The course:

Physics 2D3 introduces the student to the analytical methods used in Newtonian mechanics. A few particular problems (e.g., the 1-D oscillator, Kepler orbits) will be solved in some detail, but the emphasis is on teaching general methods and principles. Assignment and exam questions will ask the student to derive a solution or prove a result from basic principles, using the same general approach presented in class. The objective is to teach the methods of classical mechanics rather than simply the results.

Newtonian mechanics describes the world using second-order differential equations. Methods of solution are developed as we go, without assuming a prior course in differential equations. The student is assumed to be familiar with complex numbers, vector algebra (dot products, cross products) and differential and integral calculus. We make some use of integral calculus in 2 and 3 dimensions, in rectangular and polar coordinates.

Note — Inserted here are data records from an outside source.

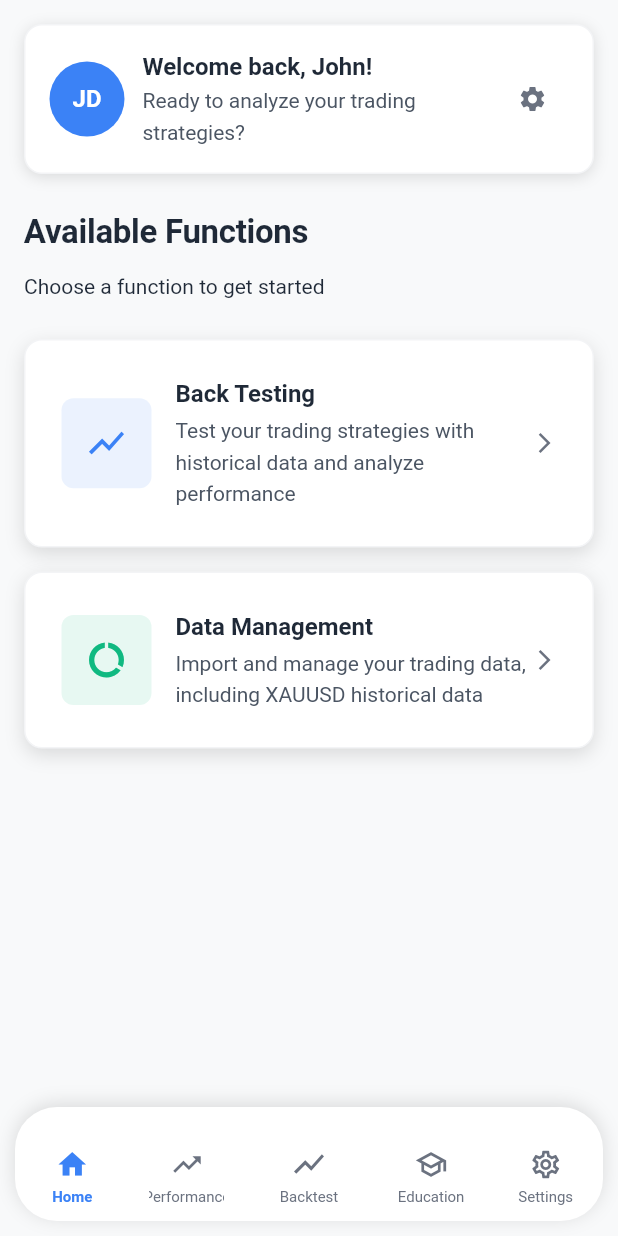
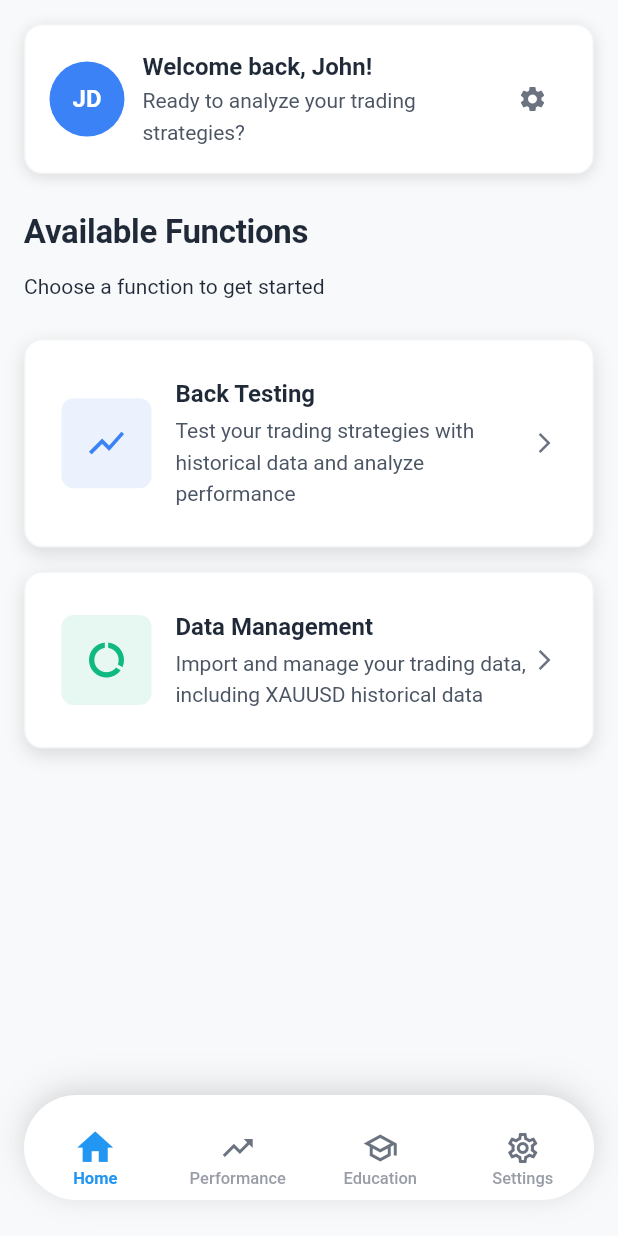
Before and after one commit to baotran3107/trading_backtest, a Flutter app: the screen it shows after launch, on a phone screen of 412 x 824 dp. Run offline on Flutter 3.47's test engine with Material 3 defaults, Android fonts, the phone set to English and light mode, and no system bars; our stand-ins replace bloc, equatable, flutter_bloc, get_it, injectable.

Commit message:
re-beautify the main tab bar

```diff
--- a/lib/presentations/main_navigation/main_navigation.dart
+++ b/lib/presentations/main_navigation/main_navigation.dart
@@ -2,7 +2,6 @@ import 'package:flutter/material.dart';
 import '../../theme/app_colors.dart';
 import '../home_screen/home_screen.dart';
 import '../performance_screen/performance_screen.dart';
-import '../backtest_screen/backtest_screen.dart';
 import '../education_screen/education_screen.dart';
 import '../settings_screen/settings_screen.dart';
 
@@ -22,7 +21,6 @@ class _MainNavigationState extends State<MainNavigation>
   final List<Widget> _screens = [
     const HomeScreen(),
     const PerformanceScreen(),
-    const BackTestScreen(),
     const EducationScreen(),
     const SettingsScreen(),
   ];
@@ -32,26 +30,25 @@ class _MainNavigationState extends State<MainNavigation>
       icon: Icons.home_outlined,
       activeIcon: Icons.home,
       label: 'Home',
+      color: Colors.blue,
     ),
     NavigationItem(
       icon: Icons.trending_up_outlined,
       activeIcon: Icons.trending_up,
       label: 'Performance',
-    ),
-    NavigationItem(
-      icon: Icons.show_chart_outlined,
-      activeIcon: Icons.show_chart,
-      label: 'Backtest',
+      color: Colors.green,
     ),
     NavigationItem(
       icon: Icons.school_outlined,
       activeIcon: Icons.school,
       label: 'Education',
+      color: Colors.orange,
     ),
     NavigationItem(
       icon: Icons.settings_outlined,
       activeIcon: Icons.settings,
       label: 'Settings',
+      color: Colors.purple,
     ),
   ];
 
@@ -85,31 +82,37 @@ class _MainNavigationState extends State<MainNavigation>
 
   Widget _buildAnimatedNotchBottomBar(BuildContext context) {
     return Container(
-      margin: const EdgeInsets.symmetric(horizontal: 10, vertical: 10),
+      margin: const EdgeInsets.fromLTRB(16, 0, 16, 24),
+      height: 70,
       decoration: BoxDecoration(
         color: AppColors.background,
-        borderRadius: BorderRadius.circular(28),
+        borderRadius: BorderRadius.circular(35),
         boxShadow: [
           BoxShadow(
-            color: AppColors.shadowLight,
+            color: Colors.black.withOpacity(0.1),
+            blurRadius: 20,
+            offset: const Offset(0, -5),
+          ),
+          BoxShadow(
+            color: Colors.black.withOpacity(0.05),
             blurRadius: 10,
             offset: const Offset(0, -2),
           ),
         ],
       ),
       child: ClipRRect(
-        borderRadius: BorderRadius.circular(28),
+        borderRadius: BorderRadius.circular(35),
         child: AnimatedBuilder(
           animation: _animation,
           builder: (context, child) {
             return Row(
-              mainAxisAlignment: MainAxisAlignment.spaceAround,
+              mainAxisAlignment: MainAxisAlignment.spaceEvenly,
               children: List.generate(_navigationItems.length, (index) {
                 final item = _navigationItems[index];
                 final isSelected = _currentIndex == index;
-                final isCenter = index == 2; // Backtest is the center item
 
-                return GestureDetector(
+                return Expanded(
+                  child: GestureDetector(
                     onTap: () {
                       setState(() {
                         _currentIndex = index;
@@ -118,58 +121,45 @@ class _MainNavigationState extends State<MainNavigation>
                       _animationController.forward();
                     },
                     child: Container(
-                    width: isCenter ? 60 : 50,
-                    height: 60,
-                    margin: const EdgeInsets.symmetric(vertical: 8),
+                      height: 70,
                       child: Stack(
                         alignment: Alignment.center,
                         children: [
-                        // Animated background for center item
-                        if (isCenter && isSelected)
-                          AnimatedContainer(
-                            duration: const Duration(milliseconds: 300),
-                            width: 56,
-                            height: 56,
-                            decoration: BoxDecoration(
-                              color: AppColors.primary,
-                              borderRadius: BorderRadius.circular(28),
-                              boxShadow: [
-                                BoxShadow(
-                                  color: AppColors.primary.withOpacity(0.3),
-                                  blurRadius: 8,
-                                  offset: const Offset(0, 4),
-                                ),
-                              ],
+                          // Icon with scale animation
+                          AnimatedScale(
+                            scale: isSelected ? 1.1 : 1.0,
+                            duration: const Duration(milliseconds: 200),
+                            child: Icon(
+                              isSelected ? item.activeIcon : item.icon,
+                              color: isSelected
+                                  ? item.color
+                                  : AppColors.textTertiary,
+                              size: isSelected ? 26 : 24,
                             ),
                           ),
-                        // Icon
-                        Icon(
-                          isSelected ? item.activeIcon : item.icon,
-                          color: isCenter && isSelected
-                              ? Colors.white
-                              : isSelected
-                                  ? AppColors.primary
-                                  : AppColors.textTertiary,
-                          size: isCenter ? 24 : 22,
-                        ),
-                        // Label
+                          // Label with fade animation
                           Positioned(
-                          bottom: 2,
+                            bottom: 8,
+                            child: AnimatedOpacity(
+                              opacity: isSelected ? 1.0 : 0.7,
+                              duration: const Duration(milliseconds: 200),
                               child: AnimatedDefaultTextStyle(
                                 duration: const Duration(milliseconds: 200),
                                 style: TextStyle(
-                              fontSize: 10,
+                                  fontSize: 11,
                                   fontWeight: isSelected
                                       ? FontWeight.w600
-                                  : FontWeight.w400,
+                                      : FontWeight.w500,
                                   color: isSelected
-                                  ? AppColors.primary
+                                      ? item.color
                                       : AppColors.textTertiary,
                                 ),
                                 child: Text(item.label),
                               ),
                             ),
+                          ),
                         ],
+                      ),
                     ),
                   ),
                 );
@@ -186,10 +176,12 @@ class NavigationItem {
   final IconData icon;
   final IconData activeIcon;
   final String label;
+  final Color color;
 
   NavigationItem({
     required this.icon,
     required this.activeIcon,
     required this.label,
+    required this.color,
   });
 }
```
Lines whose indentation alone changed are shown as unchanged.
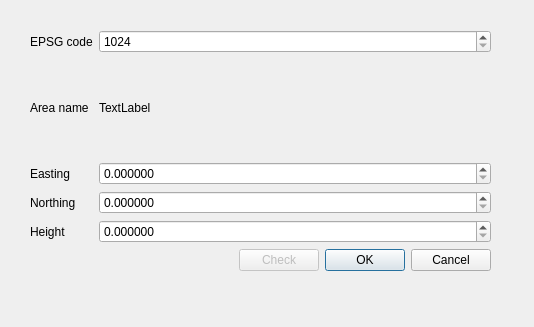
This is src/OpenInfraPlatform/Forms/AddGeoreferenceDialog.ui in tumcms/Open-Infra-Platform as Qt 5 draws it before an edit. The edited form follows.
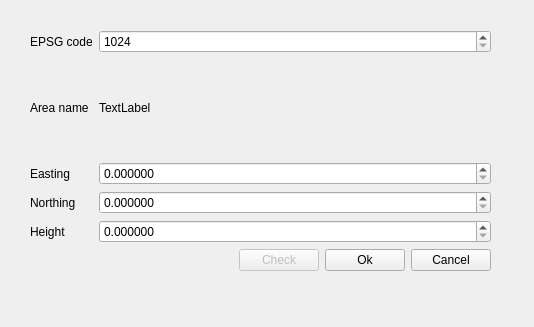
This is the edited form.

Patch:
```diff
--- a/src/OpenInfraPlatform/Forms/AddGeoreferenceDialog.ui
+++ b/src/OpenInfraPlatform/Forms/AddGeoreferenceDialog.ui
@@ -123,18 +123,16 @@
          </widget>
         </item>
         <item>
-         <widget class="QDialogButtonBox" name="buttonBoxOkCancel">
-          <property name="locale">
-           <locale language="English" country="UnitedStates"/>
+         <widget class="QPushButton" name="pushButtonOk">
+          <property name="text">
+           <string>Ok</string>
           </property>
-          <property name="orientation">
-           <enum>Qt::Horizontal</enum>
-          </property>
-          <property name="standardButtons">
-           <set>QDialogButtonBox::Cancel|QDialogButtonBox::Ok</set>
-          </property>
-          <property name="centerButtons">
-           <bool>false</bool>
+         </widget>
+        </item>
+        <item>
+         <widget class="QPushButton" name="pushButtonCancel">
+          <property name="text">
+           <string>Cancel</string>
           </property>
          </widget>
         </item>
```
Left out of the diff: 35 changed lines with no effect on the pictures.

The following list of topics, and particularly the implied schedule, should be regarded as approximate. Some sections of the chapters listed will be omitted:

  1. (Text chapter 1) Newton's Laws, coordinate systems (2 or 3 lectures)
  2. (Text chapter 2) Projectiles (3 lectures)
  3. (Text chapter 3) Momentum and angular momentum (2 or 3 lectures)
  4. (Text chapter 4) Energy (4 or 5 lectures)
  5. (Text chapter 5) Oscillations (5 lectures)
  6. (Text chapter 7) Langrange's Equations (5 lectures)
  7. (Text chapter 8) 2-body central force problem (3 lectures?)
  8. (Text chapter 9) Accelerated reference frames (3 or 4 lectures)
  9. (Text Chapter 10, sections 1--6) Rigid-body rotation in 3-D (2 or 3 lectures, if time permits)